EXERCISE REQUIREMENTS » Count the lines below that include the word "QHBoxLayout", then give that number and no other words.
::::::::
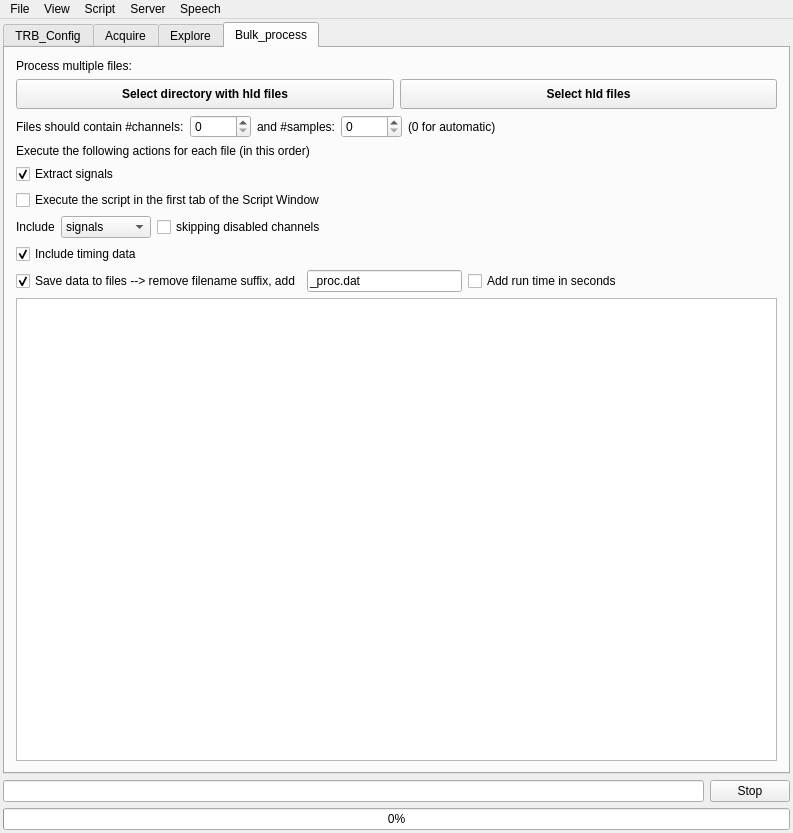
First picture: the form in GUI/mainwindow.ui, repository andrmor/TRB3reader, before the edit.
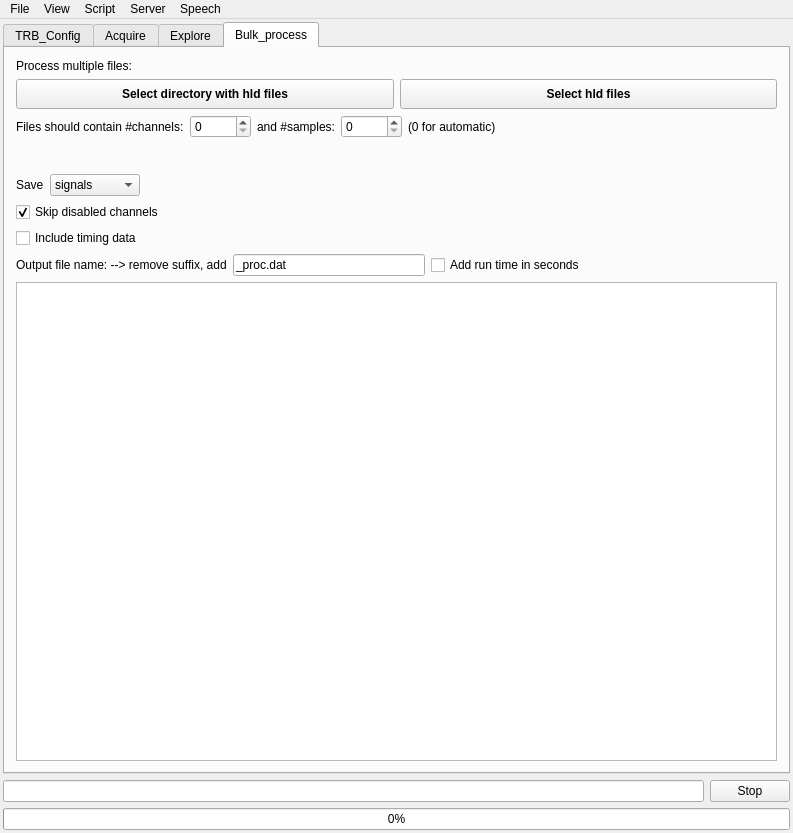
Second picture: the form after the edit. The open tabs and pages were chosen to show the change.

Patch:
```diff
--- a/GUI/mainwindow.ui
+++ b/GUI/mainwindow.ui
@@ -5711,27 +5711,26 @@
           </item>
          </layout>
         </item>
+        <item>
+         <spacer name="verticalSpacer_3">
+          <property name="orientation">
+           <enum>Qt::Orientation::Vertical</enum>
+          </property>
+          <property name="sizeType">
+           <enum>QSizePolicy::Policy::Minimum</enum>
+          </property>
+          <property name="sizeHint" stdset="0">
+           <size>
+            <width>20</width>
+            <height>10</height>
+           </size>
+          </property>
+         </spacer>
+        </item>
         <item>
          <widget class="QLabel" name="label_15">
           <property name="text">
-           <string>Execute the following actions for each file (in this order)</string>
-          </property>
-         </widget>
-        </item>
-        <item>
-         <widget class="QCheckBox" name="cbBulkExtract">
-          <property name="text">
-           <string>Extract signals</string>
-          </property>
-          <property name="checked">
-           <bool>true</bool>
-          </property>
-         </widget>
-        </item>
-        <item>
-         <widget class="QCheckBox" name="cbAutoExecuteScript">
-          <property name="text">
-           <string>Execute the script in the first tab of the Script Window</string>
+           <string/>
           </property>
          </widget>
         </item>
@@ -5743,7 +5742,7 @@
           <item>
            <widget class="QLabel" name="label_7">
             <property name="text">
-             <string>Include</string>
+             <string>Save</string>
             </property>
            </widget>
           </item>
@@ -5761,13 +5760,6 @@
             </item>
            </widget>
           </item>
-          <item>
-           <widget class="QCheckBox" name="cbDoNotSaveDisabledChannels">
-            <property name="text">
-             <string>skipping disabled channels</string>
-            </property>
-           </widget>
-          </item>
           <item>
            <spacer name="horizontalSpacer_57">
             <property name="orientation">
@@ -5783,25 +5775,32 @@
           </item>
          </layout>
         </item>
+        <item>
+         <widget class="QCheckBox" name="cbDoNotSaveDisabledChannels">
+          <property name="text">
+           <string>Skip disabled channels</string>
+          </property>
+          <property name="checked">
+           <bool>true</bool>
+          </property>
+         </widget>
+        </item>
         <item>
          <widget class="QCheckBox" name="cbSaveTime">
           <property name="text">
            <string>Include timing data</string>
           </property>
           <property name="checked">
-           <bool>true</bool>
+           <bool>false</bool>
           </property>
          </widget>
         </item>
         <item>
          <layout class="QHBoxLayout" name="horizontalLayout_20">
           <item>
-           <widget class="QCheckBox" name="cbSaveSignalsToFiles">
+           <widget class="QLabel" name="label_38">
             <property name="text">
-             <string>Save data to files --&gt; remove filename suffix, add</string>
-            </property>
-            <property name="checked">
-             <bool>true</bool>
+             <string>Output file name: --&gt; remove suffix, add</string>
             </property>
            </widget>
           </item>
```
Left out of the diff: 18 changed lines with no effect on the pictures.
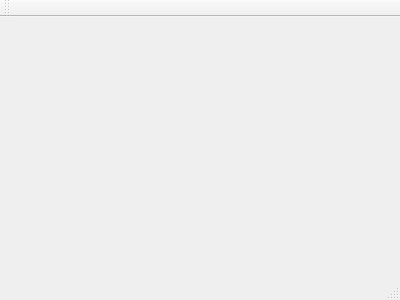
The window that mainwindow.ui (simao234430/kunchen_gate_tool) describes before a commit, drawn with Qt 5.
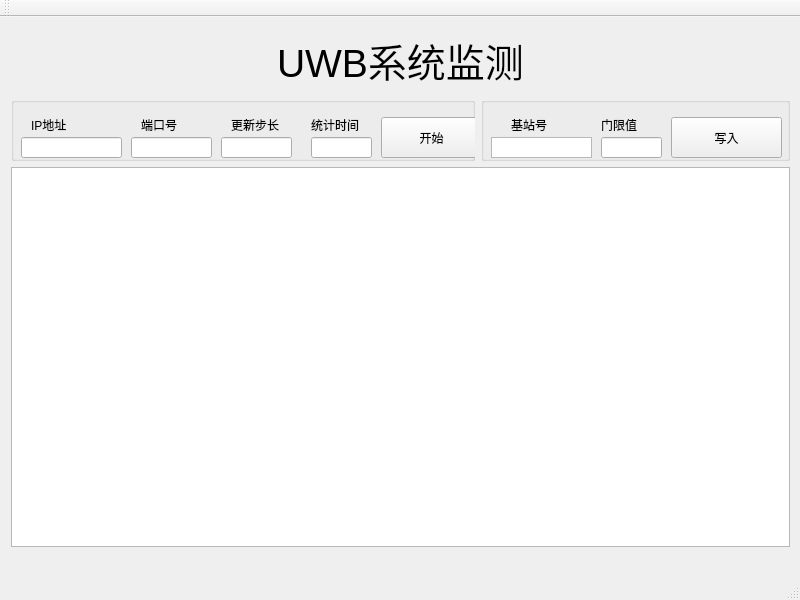
The same window after the commit.

What changed in the file:
```diff
--- a/mainwindow.ui
+++ b/mainwindow.ui
@@ -1,24 +1,270 @@
 <ui version="4.0">
  <class>MainWindow</class>
- <widget class="QMainWindow" name="MainWindow" >
-  <property name="geometry" >
+ <widget class="QMainWindow" name="MainWindow">
+  <property name="geometry">
    <rect>
     <x>0</x>
     <y>0</y>
-    <width>400</width>
-    <height>300</height>
+    <width>800</width>
+    <height>600</height>
    </rect>
   </property>
   <property name="windowTitle" >
    <string>MainWindow</string>
   </property>
-  <widget class="QMenuBar" name="menuBar" />
-  <widget class="QToolBar" name="mainToolBar" />
-  <widget class="QWidget" name="centralWidget" />
-  <widget class="QStatusBar" name="statusBar" />
+  <widget class="QWidget" name="centralWidget">
+   <widget class="QWidget" name="verticalLayoutWidget">
+    <property name="geometry">
+     <rect>
+      <x>0</x>
+      <y>0</y>
+      <width>801</width>
+      <height>541</height>
+     </rect>
+    </property>
+    <layout class="QVBoxLayout" name="verticalLayout" stretch="1,1,6">
+     <item>
+      <layout class="QHBoxLayout" name="horizontalLayout_3" stretch="0">
+       <item>
+        <widget class="QLabel" name="label">
+         <property name="font">
+          <font>
+           <pointsize>29</pointsize>
+          </font>
+         </property>
+         <property name="text">
+          <string>UWB系统监测</string>
+         </property>
+         <property name="alignment">
+          <set>Qt::AlignCenter</set>
+         </property>
+        </widget>
+       </item>
+      </layout>
+     </item>
+     <item>
+      <layout class="QHBoxLayout" name="horizontalLayout" stretch="3,2">
+       <item>
+        <widget class="QGroupBox" name="groupBox_2">
+         <property name="title">
+          <string/>
+         </property>
+         <widget class="QLabel" name="label_2">
+          <property name="geometry">
+           <rect>
+            <x>20</x>
+            <y>20</y>
+            <width>59</width>
+            <height>16</height>
+           </rect>
+          </property>
+          <property name="text">
+           <string>IP地址</string>
+          </property>
+         </widget>
+         <widget class="QLabel" name="label_3">
+          <property name="geometry">
+           <rect>
+            <x>130</x>
+            <y>20</y>
+            <width>59</width>
+            <height>16</height>
+           </rect>
+          </property>
+          <property name="text">
+           <string>端口号</string>
+          </property>
+         </widget>
+         <widget class="QLineEdit" name="Input_ip">
+          <property name="geometry">
+           <rect>
+            <x>10</x>
+            <y>40</y>
+            <width>101</width>
+            <height>21</height>
+           </rect>
+          </property>
+         </widget>
+         <widget class="QLineEdit" name="Input_port">
+          <property name="geometry">
+           <rect>
+            <x>120</x>
+            <y>40</y>
+            <width>81</width>
+            <height>21</height>
+           </rect>
+          </property>
+         </widget>
+         <widget class="QPushButton" name="StartButton">
+          <property name="geometry">
+           <rect>
+            <x>370</x>
+            <y>20</y>
+            <width>101</width>
+            <height>41</height>
+           </rect>
+          </property>
+          <property name="text">
+           <string>开始</string>
+          </property>
+         </widget>
+         <widget class="QLabel" name="label_4">
+          <property name="geometry">
+           <rect>
+            <x>220</x>
+            <y>20</y>
+            <width>59</width>
+            <height>16</height>
+           </rect>
+          </property>
+          <property name="text">
+           <string>更新步长</string>
+          </property>
+         </widget>
+         <widget class="QLabel" name="label_5">
+          <property name="geometry">
+           <rect>
+            <x>300</x>
+            <y>20</y>
+            <width>59</width>
+            <height>16</height>
+           </rect>
+          </property>
+          <property name="text">
+           <string>统计时间</string>
+          </property>
+         </widget>
+         <widget class="QLineEdit" name="Input_time_step">
+          <property name="geometry">
+           <rect>
+            <x>210</x>
+            <y>40</y>
+            <width>71</width>
+            <height>21</height>
+           </rect>
+          </property>
+         </widget>
+         <widget class="QLineEdit" name="Input_time">
+          <property name="geometry">
+           <rect>
+            <x>300</x>
+            <y>40</y>
+            <width>61</width>
+            <height>21</height>
+           </rect>
+          </property>
+         </widget>
+         <zorder>label_2</zorder>
+         <zorder>label_3</zorder>
+         <zorder>Input_ip</zorder>
+         <zorder>Input_port</zorder>
+         <zorder>StartButton</zorder>
+         <zorder>label_4</zorder>
+         <zorder>label_5</zorder>
+         <zorder>Input_time_step</zorder>
+         <zorder>Input_time</zorder>
+         <zorder>groupBox</zorder>
+        </widget>
+       </item>
+       <item>
+        <widget class="QGroupBox" name="groupBox">
+         <property name="title">
+          <string/>
+         </property>
+         <widget class="QLabel" name="label_6">
+          <property name="geometry">
+           <rect>
+            <x>30</x>
+            <y>20</y>
+            <width>59</width>
+            <height>16</height>
+           </rect>
+          </property>
+          <property name="text">
+           <string>基站号</string>
+          </property>
+         </widget>
+         <widget class="QLabel" name="label_7">
+          <property name="geometry">
+           <rect>
+            <x>120</x>
+            <y>20</y>
+            <width>59</width>
+            <height>16</height>
+           </rect>
+          </property>
+          <property name="text">
+           <string>门限值</string>
+          </property>
+         </widget>
+         <widget class="QLineEdit" name="input_gate_value">
+          <property name="geometry">
+           <rect>
+            <x>120</x>
+            <y>40</y>
+            <width>61</width>
+            <height>21</height>
+           </rect>
+          </property>
+         </widget>
+         <widget class="QPushButton" name="WriteGateButton">
+          <property name="geometry">
+           <rect>
+            <x>190</x>
+            <y>20</y>
+            <width>111</width>
+            <height>41</height>
+           </rect>
+          </property>
+          <property name="text">
+           <string>写入</string>
+          </property>
+         </widget>
+         <widget class="QListView" name="station_list">
+          <property name="geometry">
+           <rect>
+            <x>10</x>
+            <y>40</y>
+            <width>101</width>
+            <height>21</height>
+           </rect>
+          </property>
+         </widget>
+        </widget>
+       </item>
+      </layout>
+     </item>
+     <item>
+      <layout class="QHBoxLayout" name="horizontalLayout_2">
+       <item>
+        <widget class="QTableView" name="tableView"/>
+       </item>
+      </layout>
+     </item>
+    </layout>
+   </widget>
+  </widget>
+  <widget class="QMenuBar" name="menuBar">
+   <property name="geometry">
+    <rect>
+     <x>0</x>
+     <y>0</y>
+     <width>800</width>
+     <height>22</height>
+    </rect>
+   </property>
+  </widget>
+  <widget class="QToolBar" name="mainToolBar">
+   <attribute name="toolBarArea">
+    <enum>TopToolBarArea</enum>
+   </attribute>
+   <attribute name="toolBarBreak">
+    <bool>false</bool>
+   </attribute>
+  </widget>
+  <widget class="QStatusBar" name="statusBar"/>
  </widget>
- <layoutDefault spacing="6" margin="11" />
- <pixmapfunction></pixmapfunction>
+ <layoutdefault spacing="6" margin="11"/>
  <resources/>
  <connections/>
 </ui>
```
Left out of the diff: 3 changed lines with no effect on the pictures.
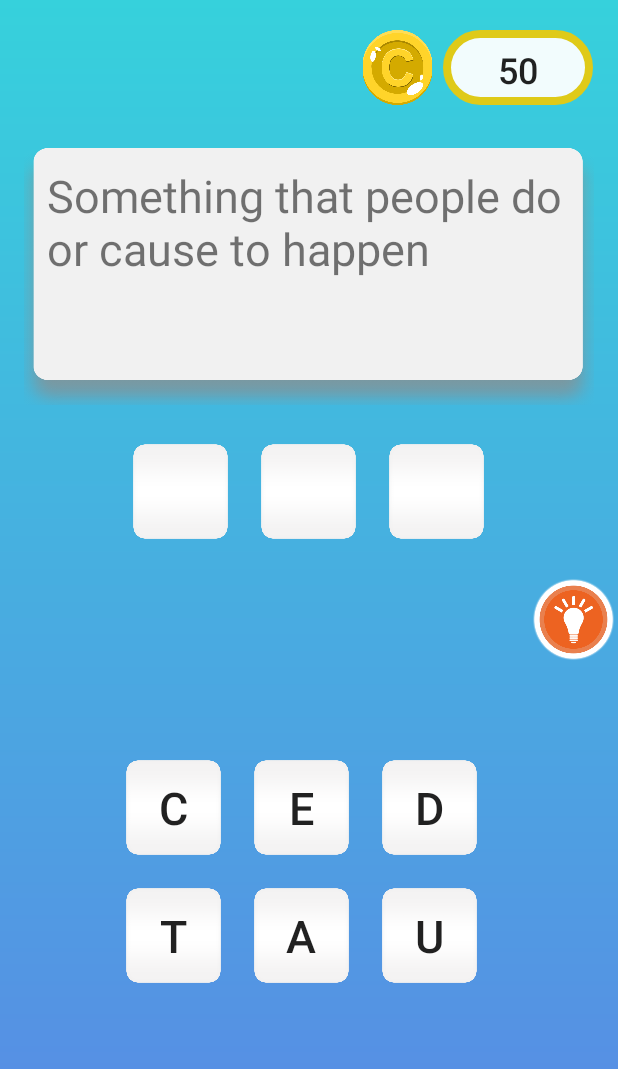
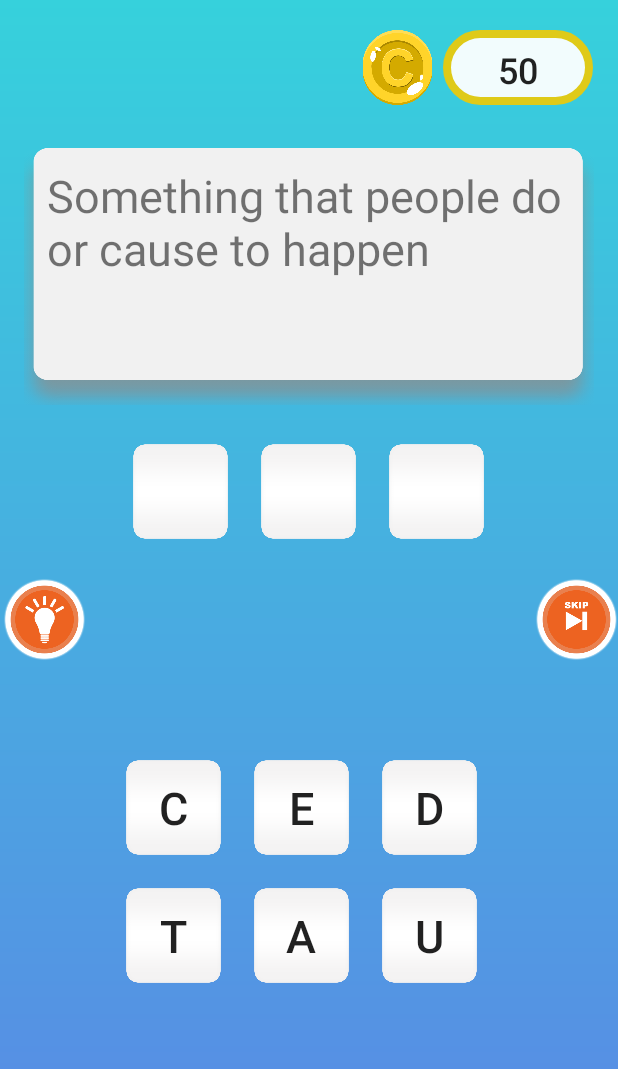
Before and after one commit to pceu/WordGame, an Android app: the LevelOneActivity screen opened directly, with no data from a screen before it, on a phone screen of 412 x 824 dp. Shown: the top 1069 px of the screen. Run offline under Robolectric (Android 15) with nearby library versions, the phone set to English and light mode, and no system bars.

Commit message:
implements skip Question for all levels - without popup message when user is not allowed to use this feature (will work on this later) - modify all the activities (both xml layout and java class) for all levels

```diff
--- a/app/src/main/res/layout/activity_level_one.xml
+++ b/app/src/main/res/layout/activity_level_one.xml
@@ -77,19 +77,25 @@
             android:textSize="38sp"/>
     </LinearLayout>
 
-    <LinearLayout
+    <RelativeLayout
         android:layout_width="wrap_content"
         android:layout_height="wrap_content"
-        android:layout_marginTop="20dp"
-        android:orientation="horizontal"
-        android:layout_gravity="end">
+        android:layout_marginTop="20dp">
         <Button
             android:id="@+id/l1HintButton"
             android:layout_width="55dp"
             android:layout_height="55dp"
-            android:layout_marginEnd="2dp"
+            android:layout_marginStart="2dp"
+            android:layout_alignParentStart="true"
             android:background="@drawable/hint_button" />
-    </LinearLayout>
+        <Button
+            android:id="@+id/l1SkipButton"
+            android:layout_width="55dp"
+            android:layout_height="55dp"
+            android:layout_marginStart="2dp"
+            android:layout_alignParentEnd="true"
+            android:background="@drawable/skip_button" />
+    </RelativeLayout>
 
     <LinearLayout
         android:layout_width="wrap_content"
```
Also changed, not shown: app/src/main/java/com/example/wordgame/LevelOneActivity.java (+35 -1 lines), app/src/main/java/com/example/wordgame/LevelThreeActivity.java (+29 -1 lines), app/src/main/java/com/example/wordgame/LevelTwoActivity.java (+30 -1 lines), app/src/main/res/layout/activity_level_three.xml (+12 -6 lines), app/src/main/res/layout/activity_level_two.xml (+12 -7 lines), app/src/main/res/drawable/skip_button.png (added).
::::::::
WRITTEN REPLY » 4